## ACTION ITEM
Return every line from the records below that has the word "badge".

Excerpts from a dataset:
+ + + +
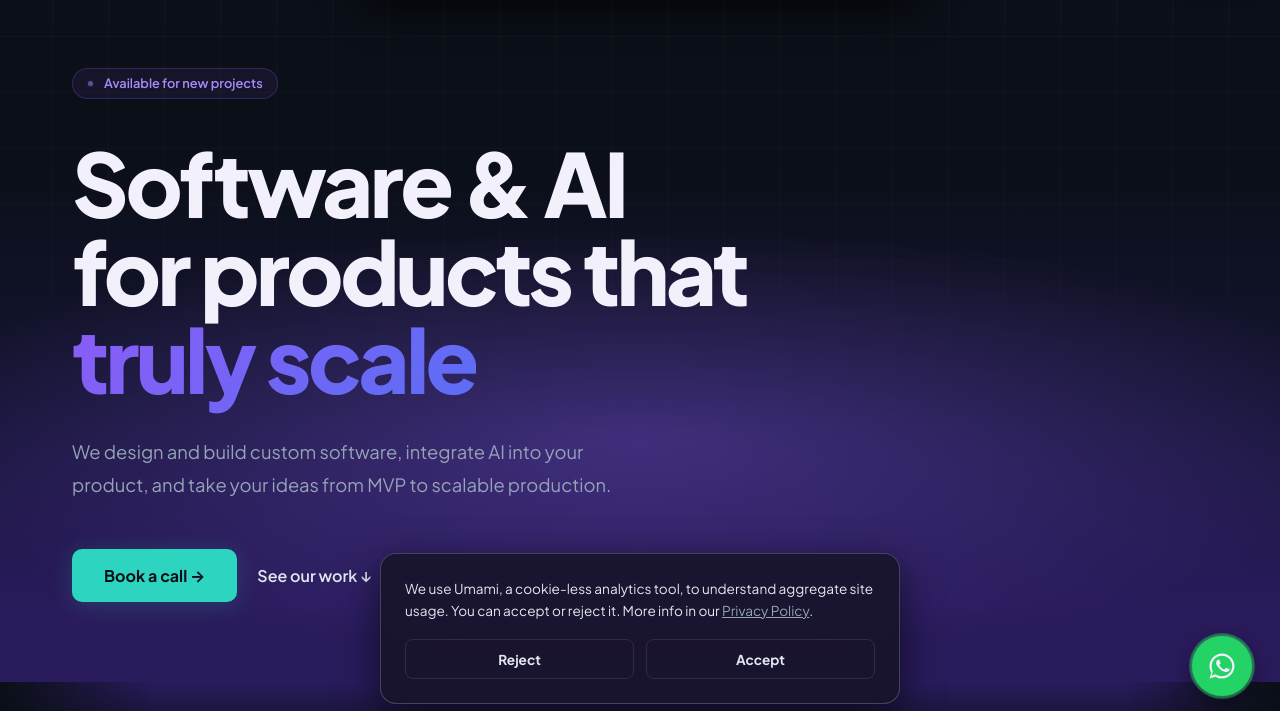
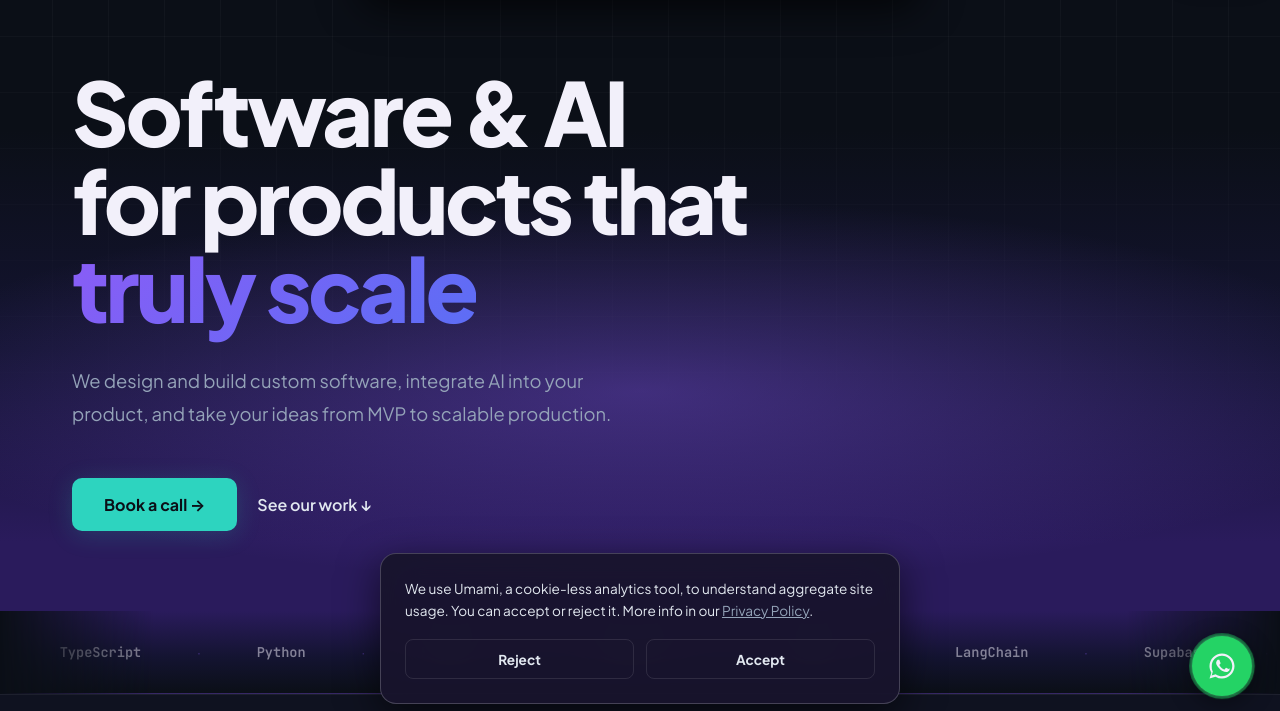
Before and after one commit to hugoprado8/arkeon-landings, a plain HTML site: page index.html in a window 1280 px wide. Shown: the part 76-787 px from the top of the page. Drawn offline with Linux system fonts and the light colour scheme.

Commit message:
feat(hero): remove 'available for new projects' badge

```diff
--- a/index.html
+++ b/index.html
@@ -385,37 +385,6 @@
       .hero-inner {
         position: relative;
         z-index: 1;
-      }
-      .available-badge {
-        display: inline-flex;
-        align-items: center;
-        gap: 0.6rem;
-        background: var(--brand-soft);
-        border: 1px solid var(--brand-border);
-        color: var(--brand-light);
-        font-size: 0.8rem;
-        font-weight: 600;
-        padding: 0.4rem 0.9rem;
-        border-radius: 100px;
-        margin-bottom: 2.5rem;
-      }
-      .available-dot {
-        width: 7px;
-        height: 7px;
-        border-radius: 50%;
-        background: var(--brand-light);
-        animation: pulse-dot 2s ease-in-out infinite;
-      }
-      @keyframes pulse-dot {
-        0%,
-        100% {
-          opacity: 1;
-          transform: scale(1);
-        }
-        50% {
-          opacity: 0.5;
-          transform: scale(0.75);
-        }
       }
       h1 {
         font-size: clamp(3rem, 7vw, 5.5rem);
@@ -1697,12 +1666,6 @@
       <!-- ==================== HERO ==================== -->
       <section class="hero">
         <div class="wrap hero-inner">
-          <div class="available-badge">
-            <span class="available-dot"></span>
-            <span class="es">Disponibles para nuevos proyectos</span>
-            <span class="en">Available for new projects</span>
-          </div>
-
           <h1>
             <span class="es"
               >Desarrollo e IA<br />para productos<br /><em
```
+ + + +
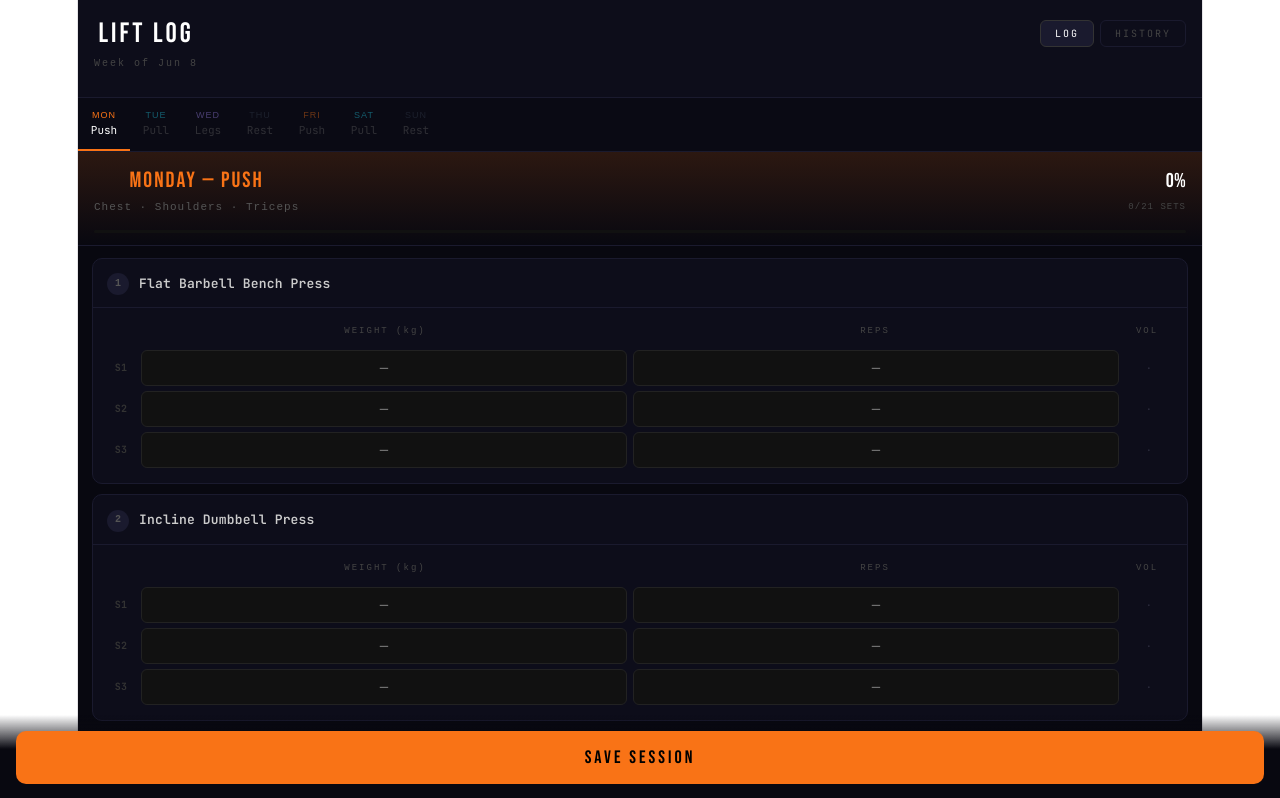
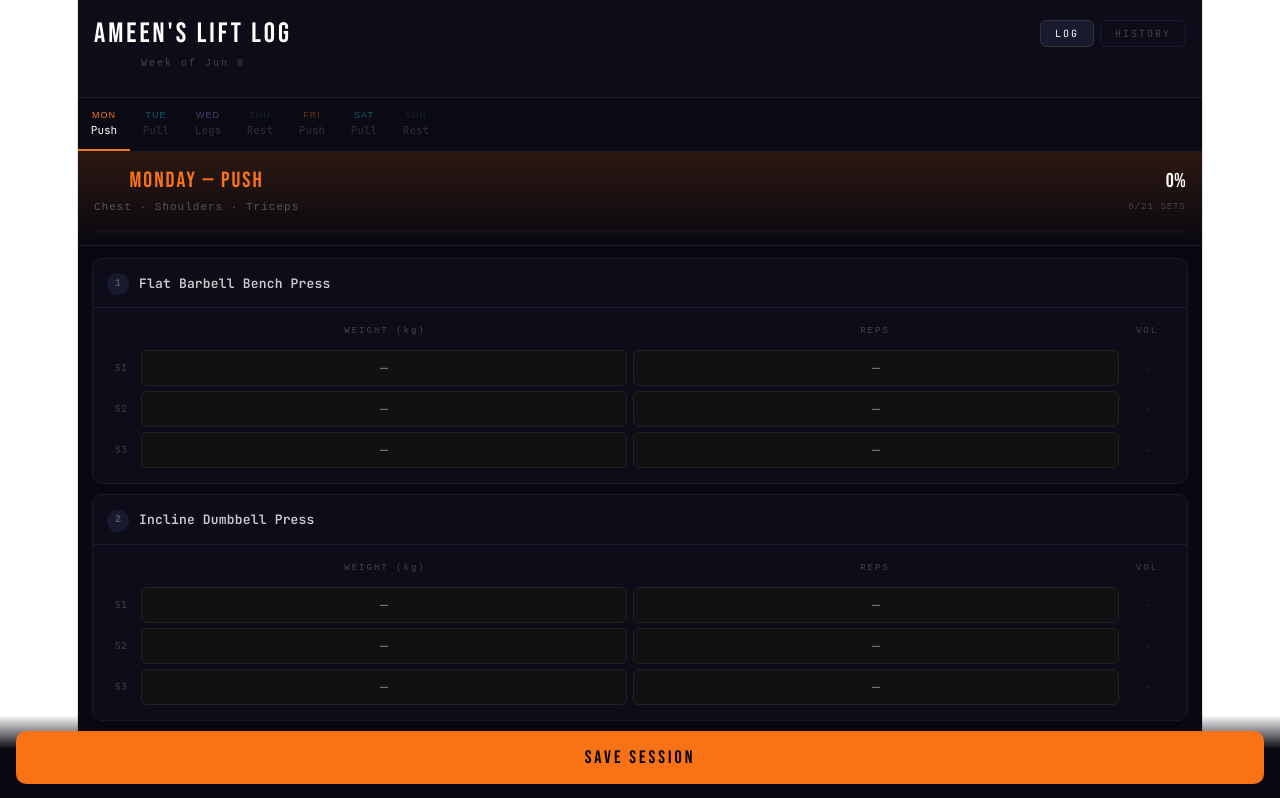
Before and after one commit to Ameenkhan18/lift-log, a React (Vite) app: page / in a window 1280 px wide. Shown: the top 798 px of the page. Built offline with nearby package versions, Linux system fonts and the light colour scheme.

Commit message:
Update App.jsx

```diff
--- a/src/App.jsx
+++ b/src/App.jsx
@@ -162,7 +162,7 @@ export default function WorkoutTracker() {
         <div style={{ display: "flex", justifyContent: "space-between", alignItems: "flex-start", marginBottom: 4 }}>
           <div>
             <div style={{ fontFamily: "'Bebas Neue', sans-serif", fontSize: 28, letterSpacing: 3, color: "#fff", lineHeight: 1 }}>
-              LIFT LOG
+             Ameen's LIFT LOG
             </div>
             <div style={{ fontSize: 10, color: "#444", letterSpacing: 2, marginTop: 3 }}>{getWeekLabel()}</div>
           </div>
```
+ + + +
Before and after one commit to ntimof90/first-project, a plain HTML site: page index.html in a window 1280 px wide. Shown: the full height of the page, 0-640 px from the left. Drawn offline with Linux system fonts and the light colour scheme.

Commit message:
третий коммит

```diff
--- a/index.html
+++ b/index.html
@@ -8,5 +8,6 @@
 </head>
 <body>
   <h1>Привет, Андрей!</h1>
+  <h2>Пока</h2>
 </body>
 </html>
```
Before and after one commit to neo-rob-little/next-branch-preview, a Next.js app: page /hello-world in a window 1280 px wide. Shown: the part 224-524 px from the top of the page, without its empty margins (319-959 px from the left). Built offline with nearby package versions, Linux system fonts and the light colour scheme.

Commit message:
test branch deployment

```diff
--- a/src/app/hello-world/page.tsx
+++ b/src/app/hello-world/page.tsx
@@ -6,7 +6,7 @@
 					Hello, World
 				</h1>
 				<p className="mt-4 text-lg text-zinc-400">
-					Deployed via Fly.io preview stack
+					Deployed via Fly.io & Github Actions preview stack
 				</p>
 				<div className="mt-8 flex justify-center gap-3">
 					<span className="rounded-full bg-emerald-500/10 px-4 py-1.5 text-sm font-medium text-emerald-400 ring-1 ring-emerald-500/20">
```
+ + + +
## EXERCISE OUTPUT
feat(hero): remove 'available for new projects' badge
-      .available-badge {
-          <div class="available-badge">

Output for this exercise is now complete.